The diggers — ethnic and class differences notwithstanding — shared a common gender. But the communities that dotted the Mount Alexander Diggings contained large numbers of women and children as well as men. As Golden Gully demonstrates, the diggings comprised much more than sluicing beds and poppet heads; mining activity overlapped with home life, neighbourliness, and communalism. Their richly diverse history has barely begun to be told.

Maps — old and new — provide pointers to this forgotten history. But one needs to pull on walking boots to find the traces of this history that are still embedded in the landscapes of gold mining sites right across Australia. These places are potent cultural landscapes because their forms reveal the human interventions that took place within them. Like a palimpsest, or ancient parchment, which has been written upon, erased, and overwritten, these cultural landscapes can also be carefully read for traces of the events that took place there.
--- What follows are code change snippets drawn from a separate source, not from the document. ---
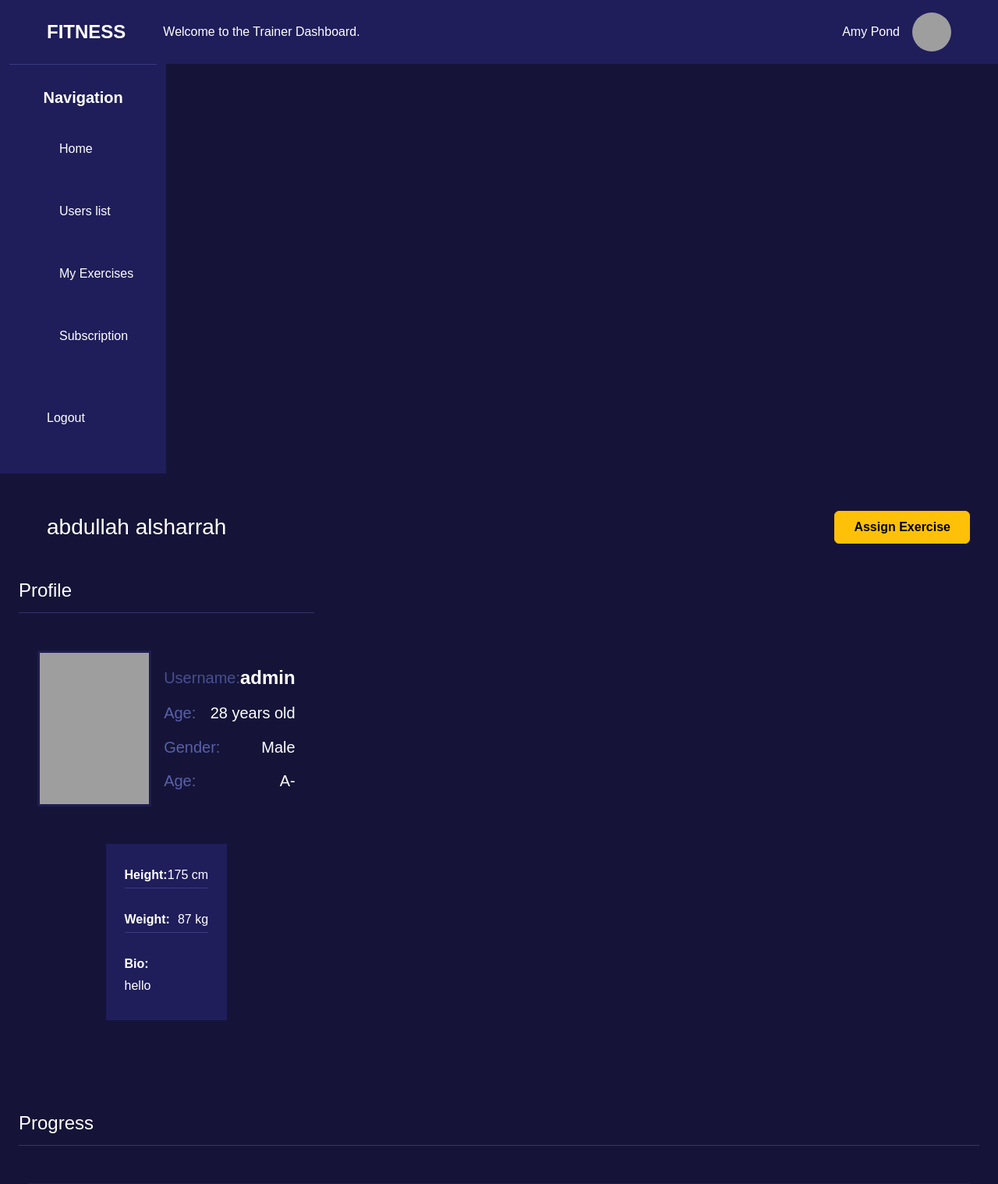
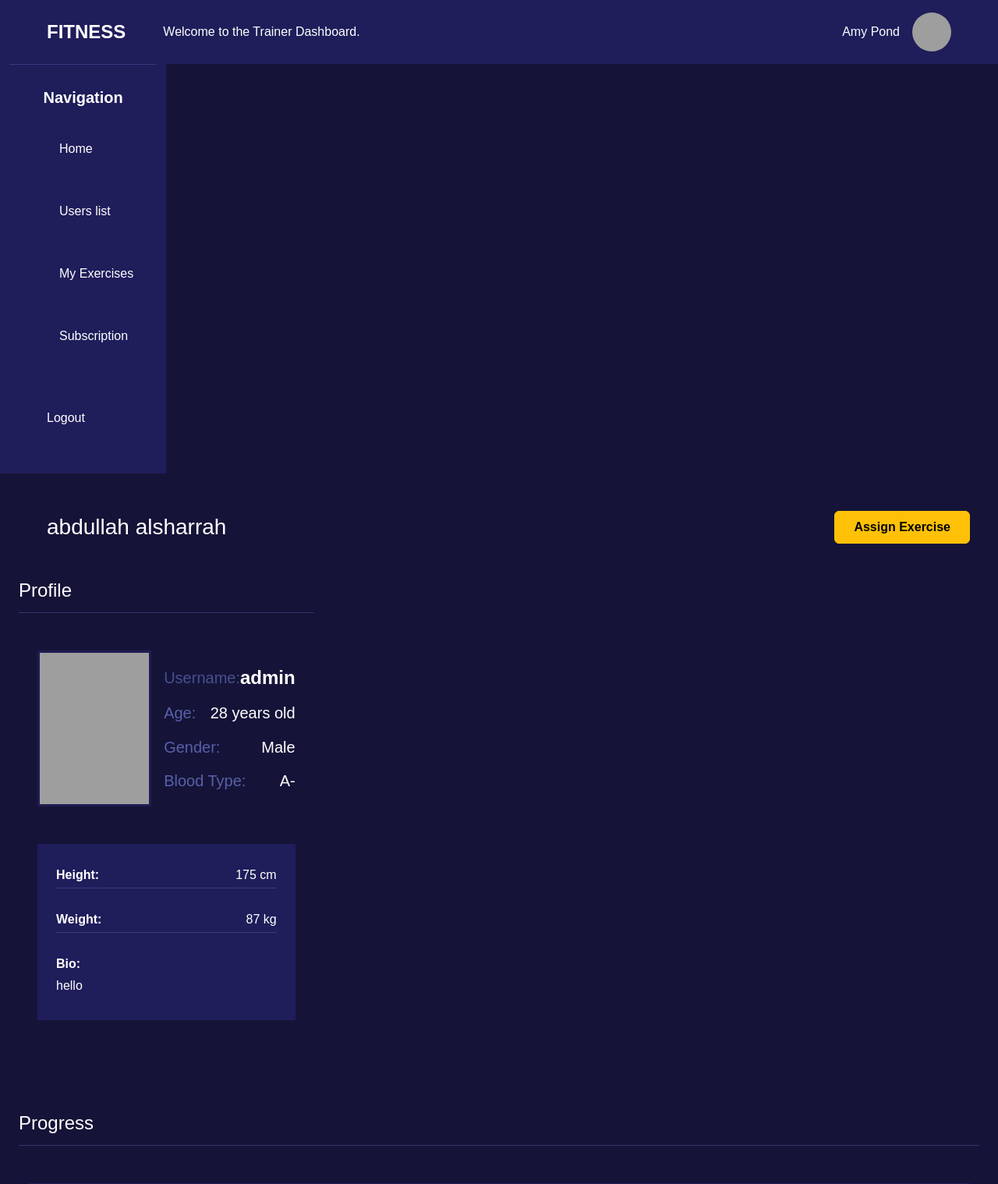
Before and after one commit to CodeRev89/Capstone-BE, a Django app: template fitnessapplication/fitness/templates/pages/trainee_details.html in a window 1280 px wide; the page is wider, and only the part inside the window is pictured. Shown: the top 1518 px of that part at 78% size. Run offline with Django 4.2, Linux system fonts and the light colour scheme; data comes from the database, SQL or seed files in the repository; both versions use the stored data as it was after the commit; tables that the repository leaves empty hold one stand-in row (values such as "Sample post"); the template is opened without the code that fills it: values that come from a table or form of the project are taken from there, most other values are stand-ins (such as "Sample title", 1, 10 or a date in 2020); some libraries are stand-ins or nearby versions; grey boxes are pictures that could not be loaded.

Commit message:
fixed typo on trainee details page, fixed chart.js data added new dependency in dev.txt

```diff
--- a/fitnessapplication/dev.txt
+++ b/fitnessapplication/dev.txt
@@ -26,6 +26,7 @@ jinja2-time==0.2.0
 Markdown==3.4.1
 MarkupSafe==2.1.1
 mypy-extensions==0.4.3
+numpy==1.23.2
 packaging==21.3
 pathspec==0.9.0
 Pillow==9.1.1
--- a/fitnessapplication/fitness/templates/pages/home_page.html
+++ b/fitnessapplication/fitness/templates/pages/home_page.html
@@ -153,7 +153,7 @@
                     <div class="d-flex justify-content-center align-items-center">
                         <p class="fs-1 fw-bold">{{earnng}} KD</p>
                     </div>
-                    <p class="text-center mt-3">/month</p>
+                    <p class="text-center mt-3">total</p>
                 </div>
                 <!-- popularity -->
                 <div class="col p-4 home-card">
--- a/fitnessapplication/fitness/templates/pages/trainee_details.html
+++ b/fitnessapplication/fitness/templates/pages/trainee_details.html
@@ -17,7 +17,7 @@
                 labels: ['done', 'not done',],
                 datasets: [{
                     labels: 'of labels',
-                    data: [1, 1],
+                    data: {{ data }},
             backgroundColor: [
                 '#6247aa',
                 'rgb(21, 20, 56)',
@@ -119,7 +119,7 @@
                         </div>
                         <!-- blood type line -->
                         <div class="d-flex justify-content-between align-items-center">
-                            <p class="fs-5" style="color: rgb(88, 96, 169);">Age:</p>
+                            <p class="fs-5" style="color: rgb(88, 96, 169);">Blood Type:</p>
                             <h3 class="fs-5">
                                 {{trainee.blood_type}}
                             </h3>
@@ -128,7 +128,7 @@
                 </div>
 
 
-                <div class="mt-5 d-flex flex-column p-4 indigo">
+                <div class="mt-5 d-flex flex-column p-4 indigo w-100">
                     <!-- height -->
                     <div class="my-2 d-flex justify-content-between align-items-center">
                         <p class="fw-semibold">Height: </p>
--- a/fitnessapplication/fitness/webviews.py
+++ b/fitnessapplication/fitness/webviews.py
@@ -261,7 +261,7 @@ def subscription_delete_view(request):
 # trainee profile and details
 def trainee_details(request, trainee_id):
     trainee = Trainee.objects.get(user_id=trainee_id)
-    sub_item = SubscriptionItem.objects.get(trainee_id=trainee_id, plan__trainer = request.user.trainer)
+    sub_item = SubscriptionItem.objects.filter(trainee_id=trainee_id, plan__trainer= request.user.trainer).all()
     exercises = ExerciseItem.objects.filter(trainee_id=trainee_id, date__range = [sub_item.start_date,sub_item.end_date],exercise__trainer =request.user.trainer).all()
     labels = [
         "done",
```
Also changed, not shown: fitnessapplication/db.sqlite3. Lines whose indentation alone changed are shown as unchanged.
One needs to stand in places like Golden Gully in order to read the material traces of gold mining in the landscape. These places invite us to adjust our historical emphases and ask fresh questions about the past: about the overlooked people who lived in such locales, and about the rhythms of workplace, home, and neighbourhood life in these vanished communities.

Following nomenclature principles adopted by the Victorian Geographic Place Names Advisory Committee, in instances of place names indicating the possessive case, the apostrophe is deleted but the 's' retained: e.g., Fishermans Bend, Hobsons Bay, Princes Bridge.

Alan Mayne

See also

Anakie, VIC
Andersons Creek, VIC
Ararat, VIC
Avoca, VIC
Ballarat, VIC
Baringhup, VIC
Barkers Creek, VIC
Barossa, SA
Bathurst, NSW
Beaconsfield, TAS
Beechworth, VIC
Bendigo, VIC
Boulder, WA
Braidwood, NSW
Broken Hill, NSW
Buckland River, VIC
Buninyong, VIC
Campbells Creek, VIC
Canoona, QLD
Castlemaine, VIC
Charters Towers, QLD
Chewton, VIC
Chiltern, VIC
Christmastown, VIC
Chute, VIC
Clunes, VIC
Coen Goldfields, Cape York, QLD
Coolgardie, WA
Cornishtown, VIC
Creswick, VIC
Croydon, QLD
Daylesford, VIC
Dry Diggings, VIC
Dunolly, VIC
Durham, VIC
Eaglehawk Flat, VIC
Eaglehawk, VIC
Forbes, NSW
Forest Creek, VIC
Foster, VIC
Fryers Creek, VIC
Fryers Forest, VIC
Fryerstown, VIC
Geelong, VIC
Golden Gully, VIC
Golden Point (Castlemaine), VIC
Golden Point, VIC
Guildford, VIC
Gulgong, NSW
Gympie, QLD
Heathcote, VIC
Hill End, NSW
Home Rule, NSW
Indigo, VIC
Kalgoorlie, WA
Kanowna, WA
Kimberley, WA
Kingston, VIC
Long Gully, VIC
Maldon, VIC
Maryborough, VIC
Moliagul, VIC
Mount Pleasant, SA
Muckleford, VIC
Newstead, VIC
Omeo, VIC
Onkaparinga, SA
Ophir, NSW
Palmer River Goldfield, QLD
Pilbara Goldfield, WA
Pine Creek, NT
Pyrenees, VIC
Ravenswood, QLD
Robe, SA
Rum Jungle, NT
Sebastapol, VIC
Sofala (Turon), NSW
Southern Cross, WA
St Arnaud, VIC
Stawell, VIC
Steiglitz, VIC
Strathloddon, VIC
Swifts Creek, VIC
Tarilta, VIC
Tarnagulla, VIC
Tarrangower, VIC
Teetulpa, SA
Vaughan, VIC
Walhalla, VIC
Walmer, VIC
Wedderburn, VIC
Wellington, NSW
Wesley Hill, VIC
Woods Point, VIC
Yam Creek, NT
Yandoit, VIC
Yapeen, VIC